Anne Fine offers a personal take on the Tintin in the Congo controversy, citing examples from her own work where she has revised lines to better speak to contemporary sensibilities and her own raised consciousness. P.L. Travers, you will recall, did the same with Mary Poppins, replacing the racial representatives of the "Bad Tuesday" chapter with friendly animals instead.
It's interesting that Fine doesn't do the same with her adult books: "I have six adult novels on the shelves, and wouldn't dream of going at those with a red pen just because times have changed." Her reasoning seems to be that children read both more intensely and in greater ignorance, that they don't have a concept of books becoming "dated." (Thus the pressure on Judy Blume to update Forever to include condoms.) But isn't it the natural way of things that old books give way to new books?
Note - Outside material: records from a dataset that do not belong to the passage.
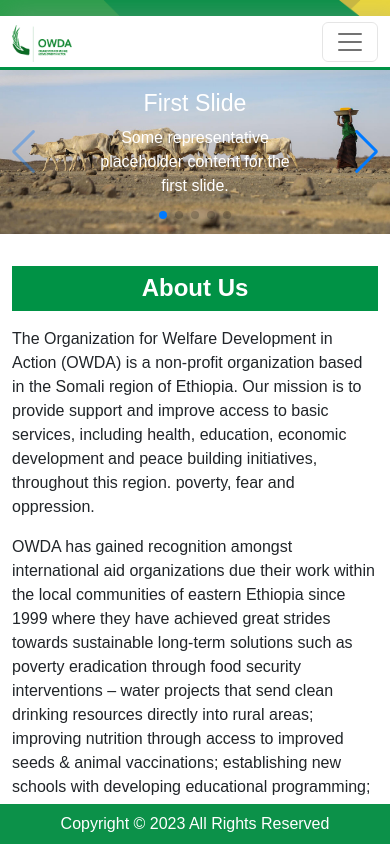
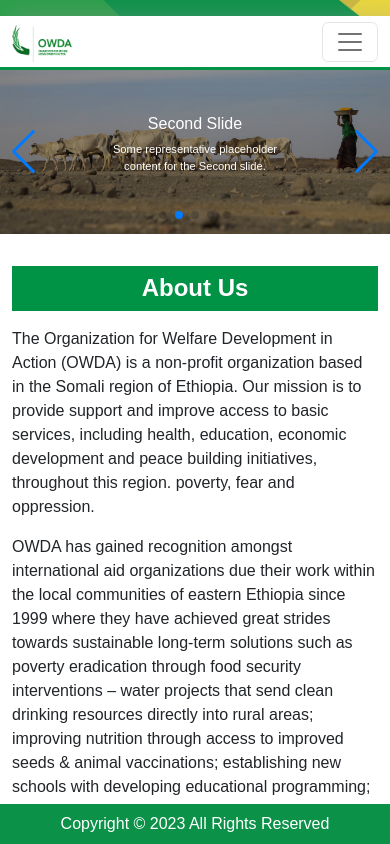
Before and after one commit to kalebmelaku/SRSRTB, a React (Vite) app: page / in a window 390 px wide. Shown: the top 844 px of the page. Built offline with nearby package versions, Linux system fonts and the light colour scheme.

Commit message:
OWDA-PMS

```diff
--- a/src/components/carousal.jsx
+++ b/src/components/carousal.jsx
@@ -66,8 +66,9 @@ export default function Carousal(){
     <Swiper
         spaceBetween={30}
         centeredSlides={true}
+        loop={true}
         autoplay={{
-            delay: 32500,
+            delay: 2500,
             disableOnInteraction: false,
         }}
         pagination={{
@@ -86,17 +87,42 @@ export default function Carousal(){
     </div>
   </div>
         </SwiperSlide>
+
         <SwiperSlide>
-        <img src={homeImg} className="" alt="..." />
+           <div className="slide-container">
+    <img src={homeImg} className="" alt="..." />
+    <div className="text">
+      <h3 className='text-center text-white'>Second Slide</h3>
+      <p className='text-center text-white'>Some representative placeholder content for the Second slide.</p>
+    </div>
+  </div>
         </SwiperSlide>
         <SwiperSlide>
-        <img src={homeImg} className="" alt="..." />
+           <div className="slide-container">
+    <img src={homeImg} className="" alt="..." />
+    <div className="text">
+      <h3 className='text-center text-white'>Third Slide</h3>
+      <p className='text-center text-white'>Some representative placeholder content for the Third slide.</p>
+    </div>
+  </div>
         </SwiperSlide>
         <SwiperSlide>
-        <img src={homeImg} className="" alt="..." />
+           <div className="slide-container">
+    <img src={homeImg} className="" alt="..." />
+    <div className="text">
+      <h3 className='text-center text-white'>Fourth Slide</h3>
+      <p className='text-center text-white'>Some representative placeholder content for the Fourth slide.</p>
+    </div>
+  </div>
         </SwiperSlide>
-        <SwiperSlide>
-        <img src={homeImg} className="" alt="..." />
+         <SwiperSlide>
+           <div className="slide-container">
+    <img src={homeImg} className="" alt="..." />
+    <div className="text">
+      <h3 className='text-center text-white'>Fifth Slide</h3>
+      <p className='text-center text-white'>Some representative placeholder content for the Fifth slide.</p>
+    </div>
+  </div>
         </SwiperSlide>
 
       </Swiper>
--- a/src/pages/apply.jsx
+++ b/src/pages/apply.jsx
@@ -21,12 +21,12 @@ const JobApplicationForm = () => {
       <NavBar />
       <div className="container-sm custom-container">
         <div className="title my-3">
-          <h3 className="title">Job Title</h3>
+          <h3 className="title fs-5">Job Title</h3>
         </div>
         <form action="" >
           <div className="row my-4">
             <div className="col-sm-6 mb-3 mb-sm-0">
-              <label className="form-check-label fs-6" htmlFor="fname">
+              <label className="form-check-label" htmlFor="fname">
                 First Name
               </label>
               <input
@@ -39,7 +39,7 @@ const JobApplicationForm = () => {
               />
             </div>
             <div className="col-sm-6">
-              <label className="form-check-label fs-6" htmlFor="lname">
+              <label className="form-check-label" htmlFor="lname">
                 Last Name
               </label>
               <input
@@ -54,7 +54,7 @@ const JobApplicationForm = () => {
           </div>
           <div className="row my-4">
           <div className="col-sm-6 mb-3 mb-sm-0">
-              <label className="form-check-label fs-6" htmlFor="phone">
+              <label className="form-check-label" htmlFor="phone">
                 Phone Number
               </label>
               <input
@@ -67,7 +67,7 @@ const JobApplicationForm = () => {
               />
             </div>
             <div className="col-sm-6">
-              <label className="form-check-label fs-6" htmlFor="email">
+              <label className="form-check-label" htmlFor="email">
                 Email
               </label>
               <input
@@ -81,7 +81,7 @@ const JobApplicationForm = () => {
           </div>
           <div className="row">
             <div className="col">
-              <label className="form-check-label fs-6" htmlFor="resume">
+              <label className="form-check-label" htmlFor="resume">
                 Resume / CV
               </label>
               <input
--- a/src/style/_utils.scss
+++ b/src/style/_utils.scss
@@ -85,4 +85,15 @@ $green-hover: rgb(0, 87, 40);
     .fs-md-1{
         font-size: 1rem !important;
     }
+    .slide-container {
+        .text{
+            top: 50% !important;
+            h3{
+                font-size: 1rem;
+            }
+            p{
+                font-size: .7rem;
+            }
+        }
+    }
 }
--- a/src/style/main.css
+++ b/src/style/main.css
@@ -81,6 +81,15 @@
   .fs-md-1 {
     font-size: 1rem !important;
   }
+  .slide-container .text {
+    top: 50% !important;
+  }
+  .slide-container .text h3 {
+    font-size: 1rem;
+  }
+  .slide-container .text p {
+    font-size: 0.7rem;
+  }
 }
 .banner img {
   width: 100%;
@@ -126,16 +135,22 @@ nav ul .nav-link:hover::before {
 .slide-container {
   position: relative;
 }
-
-.swiper-wrapper {
-  position: relative;
+.slide-container:before {
+  content: "";
+  position: absolute;
+  top: 0;
+  left: 0;
+  width: 100%;
+  height: 100%;
+  background-color: rgba(0, 0, 0, 0.3843137255);
+  z-index: 2;
 }
-.swiper-wrapper .text {
+.slide-container .text {
   position: absolute;
-  top: 50%;
+  top: 40%;
   left: 50%;
   transform: translate(-50%, -50%);
-  z-index: 2 !important;
+  z-index: 100;
 }
 
 .mySwiper {
@@ -145,20 +160,6 @@ nav ul .nav-link:hover::before {
 
 .swiper-slide {
   width: 100% !important;
-}
-
-.carousel-item {
-  position: relative;
-  z-index: -1;
-}
-.carousel-item:before {
-  content: "";
-  position: absolute;
-  top: 0;
-  left: 0;
-  width: 100%;
-  height: 100%;
-  background-color: rgba(0, 0, 0, 0.9764705882);
 }
 
 .carousel-caption {
@@ -233,6 +234,14 @@ nav ul .nav-link:hover::before {
   max-width: 800px;
 }
 
+input::-moz-placeholder {
+  font-size: clamp(0.8rem, 1.5vw, 1rem);
+}
+
+label, input::placeholder {
+  font-size: clamp(0.8rem, 1.5vw, 1rem);
+}
+
 .footer {
   margin-top: 2rem;
   background: url("../assets/top-header.png") no-repeat center center/cover;
--- a/src/style/main.scss
+++ b/src/style/main.scss
@@ -49,19 +49,48 @@ nav {
 }
 .slide-container {
     position: relative;
-  }
+    &:before {
+        content: '';
+        position: absolute;
+        top: 0;
+        left: 0;
+        width: 100%;
+        height: 100%;
+        background-color: #00000062;
+        z-index: 2;
+    }
+    .text{
+        position: absolute;
+        top: 40%;
+        left: 50%;
+        transform: translate(-50%, -50%);
+        z-index: 100;
+    }
+}
 
 
-.swiper-wrapper{
-    position: relative;
-    .text{
-        position: absolute;
-        top: 50%;
-        left: 50%;
-        transform: translate(-50%, -50%);
-        z-index: 2 !important;
-    }
-}
+
+// .swiper-wrapper{
+//     position: relative;
+//     z-index: 5;
+//     &:before {
+//         content: '';
+//         position: absolute;
+//         top: 0;
+//         left: 0;
+//         width: 100%;
+//         height: 100%;
+//         background-color: #00000062;
+//         z-index: 6;
+//     }
+//     .text{
+//         position: absolute;
+//         top: 50%;
+//         left: 50%;
+//         transform: translate(-50%, -50%);
+//         z-index: 2 !important;
+//     }
+// }
 .mySwiper{
     max-height: 50vh;
     height: auto;
@@ -70,20 +99,10 @@ nav {
     width: 100% !important;
     // height: 100%;
 }
-.carousel-item {
-    position: relative;
-    z-index: -1;
-    &:before {
-        content: '';
-        position: absolute;
-        top: 0;
-        left: 0;
-        width: 100%;
-        height: 100%;
-        background-color: #000000f9;
-    }
-
-}
+// .mySwiper {
+//     position: relative;
+//     z-index: -1;
+// }
 
 .carousel-caption {
     display: block;
@@ -154,6 +173,9 @@ nav {
 .custom-container{
     max-width: 800px;
 }
+label, input::placeholder{
+    font-size: clamp(0.8rem, 1.5vw, 1rem);
+}
 .footer{
     margin-top: 2rem;
     background: url('../assets/top-header.png') no-repeat center center/cover;
```
Also changed, not shown: 1 other file (tests, documents, lock files or other folders).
Not that people won't continue to read a mix of new and old, but what Fine is advocating is a kind of artificial life support for books that might otherwise fall out of fashion or favor. Let 'em.